Which of the lines below hold the word "body"? Pull each of them out.

----- Data for analysis -----

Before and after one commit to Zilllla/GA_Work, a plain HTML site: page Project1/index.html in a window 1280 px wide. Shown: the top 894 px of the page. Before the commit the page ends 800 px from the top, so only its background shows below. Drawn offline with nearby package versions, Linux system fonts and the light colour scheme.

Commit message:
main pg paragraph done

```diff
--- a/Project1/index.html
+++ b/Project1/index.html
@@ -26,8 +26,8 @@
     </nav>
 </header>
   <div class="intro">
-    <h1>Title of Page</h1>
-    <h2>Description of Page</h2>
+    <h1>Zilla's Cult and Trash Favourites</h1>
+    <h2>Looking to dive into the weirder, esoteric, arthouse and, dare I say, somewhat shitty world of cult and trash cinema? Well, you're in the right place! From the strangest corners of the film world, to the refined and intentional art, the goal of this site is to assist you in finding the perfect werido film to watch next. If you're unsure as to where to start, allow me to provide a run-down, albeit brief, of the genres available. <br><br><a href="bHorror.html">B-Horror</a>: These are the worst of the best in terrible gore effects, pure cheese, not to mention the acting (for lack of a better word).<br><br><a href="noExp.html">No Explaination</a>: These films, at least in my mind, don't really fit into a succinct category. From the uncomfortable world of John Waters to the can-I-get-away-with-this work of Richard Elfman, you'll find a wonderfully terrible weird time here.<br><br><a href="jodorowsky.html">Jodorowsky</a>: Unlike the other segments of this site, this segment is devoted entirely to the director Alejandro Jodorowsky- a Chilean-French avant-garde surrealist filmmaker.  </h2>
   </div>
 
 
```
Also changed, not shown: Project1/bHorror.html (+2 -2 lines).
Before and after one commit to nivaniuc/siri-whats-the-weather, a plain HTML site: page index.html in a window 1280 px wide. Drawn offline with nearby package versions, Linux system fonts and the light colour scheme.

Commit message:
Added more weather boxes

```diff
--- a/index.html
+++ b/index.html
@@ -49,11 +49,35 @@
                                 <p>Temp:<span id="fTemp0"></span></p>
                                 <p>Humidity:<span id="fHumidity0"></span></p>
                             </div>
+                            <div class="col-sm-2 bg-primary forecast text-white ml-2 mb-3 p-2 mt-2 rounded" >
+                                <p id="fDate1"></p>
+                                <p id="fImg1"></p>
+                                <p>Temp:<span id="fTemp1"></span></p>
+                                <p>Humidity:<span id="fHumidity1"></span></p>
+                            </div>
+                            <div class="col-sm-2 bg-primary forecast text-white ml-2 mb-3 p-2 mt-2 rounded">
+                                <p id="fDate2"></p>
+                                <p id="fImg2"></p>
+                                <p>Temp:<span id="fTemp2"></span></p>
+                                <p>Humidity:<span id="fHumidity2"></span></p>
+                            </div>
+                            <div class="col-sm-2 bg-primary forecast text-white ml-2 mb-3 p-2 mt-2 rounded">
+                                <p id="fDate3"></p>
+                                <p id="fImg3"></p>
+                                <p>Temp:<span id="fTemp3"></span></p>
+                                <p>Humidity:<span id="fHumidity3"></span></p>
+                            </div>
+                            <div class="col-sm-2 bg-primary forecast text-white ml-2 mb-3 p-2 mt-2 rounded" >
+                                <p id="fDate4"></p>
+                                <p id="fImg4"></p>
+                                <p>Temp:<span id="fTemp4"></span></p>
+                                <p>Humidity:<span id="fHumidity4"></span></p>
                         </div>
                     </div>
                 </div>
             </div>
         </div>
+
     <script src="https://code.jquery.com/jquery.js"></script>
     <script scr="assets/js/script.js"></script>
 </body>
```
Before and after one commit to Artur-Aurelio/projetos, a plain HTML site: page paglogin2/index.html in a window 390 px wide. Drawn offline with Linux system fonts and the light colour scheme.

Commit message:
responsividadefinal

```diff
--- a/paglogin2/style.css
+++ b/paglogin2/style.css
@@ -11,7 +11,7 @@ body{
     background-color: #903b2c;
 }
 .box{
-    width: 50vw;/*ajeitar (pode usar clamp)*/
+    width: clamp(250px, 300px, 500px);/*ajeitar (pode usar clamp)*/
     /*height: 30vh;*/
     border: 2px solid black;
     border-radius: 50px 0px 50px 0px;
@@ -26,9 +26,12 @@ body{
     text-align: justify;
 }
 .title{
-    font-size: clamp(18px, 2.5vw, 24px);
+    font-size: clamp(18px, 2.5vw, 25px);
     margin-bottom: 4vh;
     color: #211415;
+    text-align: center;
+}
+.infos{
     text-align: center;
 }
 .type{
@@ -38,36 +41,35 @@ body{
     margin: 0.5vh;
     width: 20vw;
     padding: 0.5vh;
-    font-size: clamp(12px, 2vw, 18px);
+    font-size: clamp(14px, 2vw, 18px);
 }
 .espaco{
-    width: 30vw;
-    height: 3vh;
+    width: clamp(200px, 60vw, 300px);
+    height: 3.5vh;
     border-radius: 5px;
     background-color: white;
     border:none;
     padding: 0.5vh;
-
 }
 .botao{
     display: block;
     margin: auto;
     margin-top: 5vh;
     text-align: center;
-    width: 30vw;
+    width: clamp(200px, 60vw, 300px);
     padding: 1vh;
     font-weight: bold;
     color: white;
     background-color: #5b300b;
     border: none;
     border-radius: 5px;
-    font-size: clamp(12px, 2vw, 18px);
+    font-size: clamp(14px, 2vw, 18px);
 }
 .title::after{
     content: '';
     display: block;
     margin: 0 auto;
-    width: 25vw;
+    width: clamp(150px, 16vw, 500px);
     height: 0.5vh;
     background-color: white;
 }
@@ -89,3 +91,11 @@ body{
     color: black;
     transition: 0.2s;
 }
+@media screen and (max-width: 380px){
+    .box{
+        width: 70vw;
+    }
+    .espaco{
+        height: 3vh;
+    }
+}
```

-----

## Exercise result
 </body>
@@ -11,7 +11,7 @@ body{
@@ -26,9 +26,12 @@ body{
@@ -38,36 +41,35 @@ body{
@@ -89,3 +91,11 @@ body{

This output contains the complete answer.